Glass ceiling: An unacknowledged barrier to advancement in a profession, especially affecting women and members of minorities.
As my Communication in Organizations course approaches week eight, I find myself learning about concepts such as glass ceiling. Some of these concepts are easy to remember; yet, other concepts prove tricky. It has been nearly a year since I stumbled on a tidbit of knowledge that has helped me tremendously in remembering vocabulary. I reckon it will prove just as useful to other students alike.
A plain mind will try to memorize a definition, such as that of glass ceiling, through sheer repetition. A mind fueled on creativity, as if it were colored in with a set of highlighters, will resort to a different tactic of memorization. How does this method of the creative mind work then? Taking a case such as glass ceiling, to remember this definition I pictured a made-up Willy Wonka scene. In it, Willie Wonka, Charlie, and Verruca Salt (the squirrel girl) are standing in the glass elevator. Verruca Salt is pushing the very top button on the elevator panel; ‘up and out’. There is a paradox at play; every time Verruca tries pushing the ‘up and out’ button the elevator wouldn’t budge.
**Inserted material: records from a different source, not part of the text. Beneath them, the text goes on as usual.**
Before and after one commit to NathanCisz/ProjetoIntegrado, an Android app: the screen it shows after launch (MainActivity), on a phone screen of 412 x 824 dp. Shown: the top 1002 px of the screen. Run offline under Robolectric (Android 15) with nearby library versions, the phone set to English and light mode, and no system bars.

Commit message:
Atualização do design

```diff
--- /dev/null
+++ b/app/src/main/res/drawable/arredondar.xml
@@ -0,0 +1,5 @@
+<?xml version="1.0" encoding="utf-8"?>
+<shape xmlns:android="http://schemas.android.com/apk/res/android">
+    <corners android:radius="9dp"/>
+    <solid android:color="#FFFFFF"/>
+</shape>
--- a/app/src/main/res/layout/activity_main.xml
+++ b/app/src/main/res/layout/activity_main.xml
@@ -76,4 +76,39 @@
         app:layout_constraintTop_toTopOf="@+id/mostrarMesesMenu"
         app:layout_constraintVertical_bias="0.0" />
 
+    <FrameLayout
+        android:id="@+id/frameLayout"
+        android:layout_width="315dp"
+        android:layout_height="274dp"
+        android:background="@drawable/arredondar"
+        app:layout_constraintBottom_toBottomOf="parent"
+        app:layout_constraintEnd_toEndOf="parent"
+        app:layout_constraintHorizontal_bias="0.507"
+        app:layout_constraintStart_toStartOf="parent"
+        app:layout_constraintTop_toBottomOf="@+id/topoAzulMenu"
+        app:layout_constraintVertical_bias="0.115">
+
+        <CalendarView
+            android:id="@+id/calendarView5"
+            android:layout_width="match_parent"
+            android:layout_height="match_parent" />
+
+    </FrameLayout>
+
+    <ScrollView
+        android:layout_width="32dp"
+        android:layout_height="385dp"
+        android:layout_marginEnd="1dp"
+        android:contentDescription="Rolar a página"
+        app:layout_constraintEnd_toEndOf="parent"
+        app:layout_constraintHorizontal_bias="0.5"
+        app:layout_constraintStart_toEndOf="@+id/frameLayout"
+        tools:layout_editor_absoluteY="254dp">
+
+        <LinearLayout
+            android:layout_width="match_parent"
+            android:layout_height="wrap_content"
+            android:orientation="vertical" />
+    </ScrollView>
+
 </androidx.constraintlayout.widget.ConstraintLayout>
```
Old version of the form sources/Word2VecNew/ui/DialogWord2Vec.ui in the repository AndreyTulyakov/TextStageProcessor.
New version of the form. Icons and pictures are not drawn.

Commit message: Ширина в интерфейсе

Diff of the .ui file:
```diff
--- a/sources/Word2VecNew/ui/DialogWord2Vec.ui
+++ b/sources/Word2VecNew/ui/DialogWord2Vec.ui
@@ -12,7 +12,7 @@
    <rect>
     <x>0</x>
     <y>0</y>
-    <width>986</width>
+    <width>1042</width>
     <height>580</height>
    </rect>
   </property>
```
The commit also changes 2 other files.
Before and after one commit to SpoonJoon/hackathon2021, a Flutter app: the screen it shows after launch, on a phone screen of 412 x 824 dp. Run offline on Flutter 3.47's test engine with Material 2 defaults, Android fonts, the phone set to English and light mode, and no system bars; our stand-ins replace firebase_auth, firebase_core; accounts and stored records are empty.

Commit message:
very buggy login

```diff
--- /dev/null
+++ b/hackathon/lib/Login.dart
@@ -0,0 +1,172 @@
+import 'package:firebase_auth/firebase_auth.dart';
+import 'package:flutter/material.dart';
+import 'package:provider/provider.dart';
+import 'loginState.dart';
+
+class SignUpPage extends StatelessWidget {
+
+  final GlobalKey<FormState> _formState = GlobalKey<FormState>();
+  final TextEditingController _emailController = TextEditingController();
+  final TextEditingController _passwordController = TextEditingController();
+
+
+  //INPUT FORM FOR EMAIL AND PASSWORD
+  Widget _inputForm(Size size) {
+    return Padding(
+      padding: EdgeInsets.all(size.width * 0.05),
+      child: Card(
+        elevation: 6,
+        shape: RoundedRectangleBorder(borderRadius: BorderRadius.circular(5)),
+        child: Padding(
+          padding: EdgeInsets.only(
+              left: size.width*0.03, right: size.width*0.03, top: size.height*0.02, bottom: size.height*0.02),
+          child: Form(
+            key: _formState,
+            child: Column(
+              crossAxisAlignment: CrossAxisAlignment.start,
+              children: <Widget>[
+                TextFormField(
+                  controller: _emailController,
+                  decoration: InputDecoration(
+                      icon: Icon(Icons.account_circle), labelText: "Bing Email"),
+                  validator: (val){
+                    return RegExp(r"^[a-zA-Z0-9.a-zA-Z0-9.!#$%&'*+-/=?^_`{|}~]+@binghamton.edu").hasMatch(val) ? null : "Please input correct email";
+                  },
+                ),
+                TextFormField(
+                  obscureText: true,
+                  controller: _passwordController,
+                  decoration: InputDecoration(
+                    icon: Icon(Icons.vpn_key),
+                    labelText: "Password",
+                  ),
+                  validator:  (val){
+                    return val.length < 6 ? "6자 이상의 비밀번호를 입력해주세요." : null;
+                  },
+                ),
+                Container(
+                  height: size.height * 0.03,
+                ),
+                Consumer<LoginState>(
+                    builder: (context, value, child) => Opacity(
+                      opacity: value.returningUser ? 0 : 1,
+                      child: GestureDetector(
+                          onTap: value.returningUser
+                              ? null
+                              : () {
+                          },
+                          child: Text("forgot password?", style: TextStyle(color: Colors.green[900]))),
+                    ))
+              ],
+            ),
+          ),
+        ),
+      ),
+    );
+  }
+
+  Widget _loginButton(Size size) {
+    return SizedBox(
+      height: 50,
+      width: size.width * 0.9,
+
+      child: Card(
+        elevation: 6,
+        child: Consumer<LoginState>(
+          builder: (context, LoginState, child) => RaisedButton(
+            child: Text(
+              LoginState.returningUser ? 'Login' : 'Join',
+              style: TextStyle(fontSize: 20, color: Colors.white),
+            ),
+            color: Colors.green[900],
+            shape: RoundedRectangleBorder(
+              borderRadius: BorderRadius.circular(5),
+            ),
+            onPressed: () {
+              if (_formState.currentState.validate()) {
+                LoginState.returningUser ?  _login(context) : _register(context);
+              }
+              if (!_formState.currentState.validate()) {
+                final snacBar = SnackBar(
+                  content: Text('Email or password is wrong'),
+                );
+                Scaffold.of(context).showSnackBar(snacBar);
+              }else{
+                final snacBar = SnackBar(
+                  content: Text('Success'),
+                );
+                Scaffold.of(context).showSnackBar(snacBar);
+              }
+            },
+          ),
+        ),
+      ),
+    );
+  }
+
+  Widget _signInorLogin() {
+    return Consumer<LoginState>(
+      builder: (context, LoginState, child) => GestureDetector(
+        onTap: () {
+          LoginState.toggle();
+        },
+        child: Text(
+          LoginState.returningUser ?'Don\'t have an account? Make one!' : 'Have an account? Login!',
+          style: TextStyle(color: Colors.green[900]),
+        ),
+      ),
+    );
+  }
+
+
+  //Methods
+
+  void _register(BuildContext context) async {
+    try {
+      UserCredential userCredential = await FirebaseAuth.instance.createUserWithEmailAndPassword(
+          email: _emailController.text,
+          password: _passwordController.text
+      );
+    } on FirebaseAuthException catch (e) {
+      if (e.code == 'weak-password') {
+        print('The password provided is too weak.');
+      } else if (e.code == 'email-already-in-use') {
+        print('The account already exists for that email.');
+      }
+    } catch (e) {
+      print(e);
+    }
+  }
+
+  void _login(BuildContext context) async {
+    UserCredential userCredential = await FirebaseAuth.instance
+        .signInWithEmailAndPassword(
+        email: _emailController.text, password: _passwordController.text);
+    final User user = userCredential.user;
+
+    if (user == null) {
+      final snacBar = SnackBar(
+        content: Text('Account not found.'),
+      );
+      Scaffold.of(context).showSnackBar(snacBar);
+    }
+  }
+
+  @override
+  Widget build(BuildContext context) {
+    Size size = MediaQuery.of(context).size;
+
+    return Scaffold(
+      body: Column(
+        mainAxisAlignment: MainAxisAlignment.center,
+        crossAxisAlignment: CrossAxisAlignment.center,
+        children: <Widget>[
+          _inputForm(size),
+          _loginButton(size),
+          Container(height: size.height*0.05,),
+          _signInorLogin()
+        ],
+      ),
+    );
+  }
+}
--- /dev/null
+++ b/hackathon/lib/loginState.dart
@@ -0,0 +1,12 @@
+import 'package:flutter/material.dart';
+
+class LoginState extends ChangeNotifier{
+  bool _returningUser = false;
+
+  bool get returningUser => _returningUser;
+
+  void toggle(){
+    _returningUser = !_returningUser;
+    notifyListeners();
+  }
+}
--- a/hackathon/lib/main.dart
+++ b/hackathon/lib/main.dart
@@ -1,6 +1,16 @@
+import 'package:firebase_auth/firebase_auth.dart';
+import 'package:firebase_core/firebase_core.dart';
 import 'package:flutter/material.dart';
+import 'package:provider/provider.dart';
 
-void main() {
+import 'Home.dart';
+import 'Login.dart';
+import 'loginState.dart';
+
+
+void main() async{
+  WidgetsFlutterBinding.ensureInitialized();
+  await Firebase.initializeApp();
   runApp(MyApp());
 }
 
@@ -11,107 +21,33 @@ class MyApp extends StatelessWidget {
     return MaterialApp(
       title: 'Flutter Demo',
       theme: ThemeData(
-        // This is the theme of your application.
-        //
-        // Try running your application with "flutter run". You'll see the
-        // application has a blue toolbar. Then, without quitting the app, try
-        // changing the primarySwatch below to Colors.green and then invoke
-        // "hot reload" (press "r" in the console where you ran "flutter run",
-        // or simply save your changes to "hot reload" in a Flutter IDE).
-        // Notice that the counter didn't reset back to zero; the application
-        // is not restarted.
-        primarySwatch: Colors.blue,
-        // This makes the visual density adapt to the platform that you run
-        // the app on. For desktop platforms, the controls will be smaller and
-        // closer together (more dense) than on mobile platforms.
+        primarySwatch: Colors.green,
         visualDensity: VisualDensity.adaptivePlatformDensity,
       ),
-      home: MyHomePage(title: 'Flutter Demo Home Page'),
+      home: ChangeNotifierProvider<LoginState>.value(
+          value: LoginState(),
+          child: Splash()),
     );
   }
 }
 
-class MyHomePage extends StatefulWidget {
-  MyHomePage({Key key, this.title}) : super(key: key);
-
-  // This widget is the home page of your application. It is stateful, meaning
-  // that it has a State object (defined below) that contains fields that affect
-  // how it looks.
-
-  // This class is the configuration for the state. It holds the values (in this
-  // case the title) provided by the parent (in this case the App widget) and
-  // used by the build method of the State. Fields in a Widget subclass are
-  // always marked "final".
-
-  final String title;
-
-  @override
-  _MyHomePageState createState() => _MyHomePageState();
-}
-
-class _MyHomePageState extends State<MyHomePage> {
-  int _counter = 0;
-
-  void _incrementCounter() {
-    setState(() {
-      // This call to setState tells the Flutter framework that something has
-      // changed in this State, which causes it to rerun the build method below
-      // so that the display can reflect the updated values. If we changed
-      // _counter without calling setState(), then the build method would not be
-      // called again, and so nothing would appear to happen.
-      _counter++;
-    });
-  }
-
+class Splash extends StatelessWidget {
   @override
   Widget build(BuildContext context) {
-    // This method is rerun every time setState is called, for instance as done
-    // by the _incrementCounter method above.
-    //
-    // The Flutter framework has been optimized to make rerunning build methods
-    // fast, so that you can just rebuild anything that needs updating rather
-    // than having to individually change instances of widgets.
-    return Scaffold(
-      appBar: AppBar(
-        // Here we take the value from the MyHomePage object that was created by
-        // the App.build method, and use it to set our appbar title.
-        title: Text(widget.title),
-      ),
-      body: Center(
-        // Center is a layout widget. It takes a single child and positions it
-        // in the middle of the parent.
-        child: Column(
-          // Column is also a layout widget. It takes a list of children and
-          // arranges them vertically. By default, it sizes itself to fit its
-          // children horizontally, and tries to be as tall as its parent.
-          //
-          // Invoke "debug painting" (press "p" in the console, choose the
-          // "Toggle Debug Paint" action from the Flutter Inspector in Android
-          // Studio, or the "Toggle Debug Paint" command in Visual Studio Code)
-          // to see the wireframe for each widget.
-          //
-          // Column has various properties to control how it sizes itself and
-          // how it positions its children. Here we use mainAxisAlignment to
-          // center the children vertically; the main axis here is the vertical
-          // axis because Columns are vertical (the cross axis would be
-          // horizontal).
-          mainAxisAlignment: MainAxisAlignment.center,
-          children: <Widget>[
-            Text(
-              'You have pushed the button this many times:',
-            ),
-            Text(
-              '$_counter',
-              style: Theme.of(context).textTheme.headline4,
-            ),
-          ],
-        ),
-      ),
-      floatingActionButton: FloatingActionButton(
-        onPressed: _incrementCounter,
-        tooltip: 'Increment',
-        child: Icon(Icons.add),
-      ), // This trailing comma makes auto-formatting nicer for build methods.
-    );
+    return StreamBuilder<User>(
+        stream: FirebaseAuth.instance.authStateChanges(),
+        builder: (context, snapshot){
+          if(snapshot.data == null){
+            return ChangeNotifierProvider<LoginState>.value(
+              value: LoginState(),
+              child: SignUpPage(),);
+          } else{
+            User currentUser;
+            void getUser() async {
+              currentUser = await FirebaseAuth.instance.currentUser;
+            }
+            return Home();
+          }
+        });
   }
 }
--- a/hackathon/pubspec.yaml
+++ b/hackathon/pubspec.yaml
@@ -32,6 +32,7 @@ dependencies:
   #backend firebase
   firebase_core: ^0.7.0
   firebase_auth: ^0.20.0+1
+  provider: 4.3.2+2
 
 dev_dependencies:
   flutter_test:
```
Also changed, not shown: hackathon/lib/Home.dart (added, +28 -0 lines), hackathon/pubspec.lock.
It is only when Charlie tries pushing the button that the elevator begins going up. On the surface, this powerful visual serves as a metaphor for describing the glass ceiling phenomenon. Yet, below the surface a much more powerful event is taking place.
A brain exercise, no surgical gloves required:
Picture a spiderweb in your mind. Now picture that someone has scattered a handful of loose sprinkles onto the spider web. You know, the kind of sprinkles you would decorate a cake with! These sprinkles represent what we call ‘nodes’. A node is an individual concept. When we activate one of these nodes, we are automatically activating related nodes (the sprinkles) in the rest of the spiderweb. The process of activating these related nodes is called spreading activation.
If we are trying to learn a new concept but have no other related nodes to tie the definition of the concept to, it becomes increasingly difficult to understand and recall that definition. However, when we can tie this new definition to bits of knowledge (nodes) we already possess, it becomes much easier for us to recall the new node.
In our little analogy above, Verruca Salt, Charlie, the glass elevator, and the series of events are all nodes. When we connect the glass ceiling concept to these nodes, little wires in the brain start to form between the nodes (forming a spiderweb-like structure). Essentially, by high jacking your brains natural hard drive to your advantage you are able to remember things easier and can reduce your study time down remarkably!
If you have read this far I have clearly caught your attention and you are probably secretly figuring out what else you can do with this knowledge (or you’re a student trying to figure out how to do as little studying as possible). If you’re the first of these two you should consider learning about the memory palace technique. Who knows, maybe you’ll become a memory world champion someday!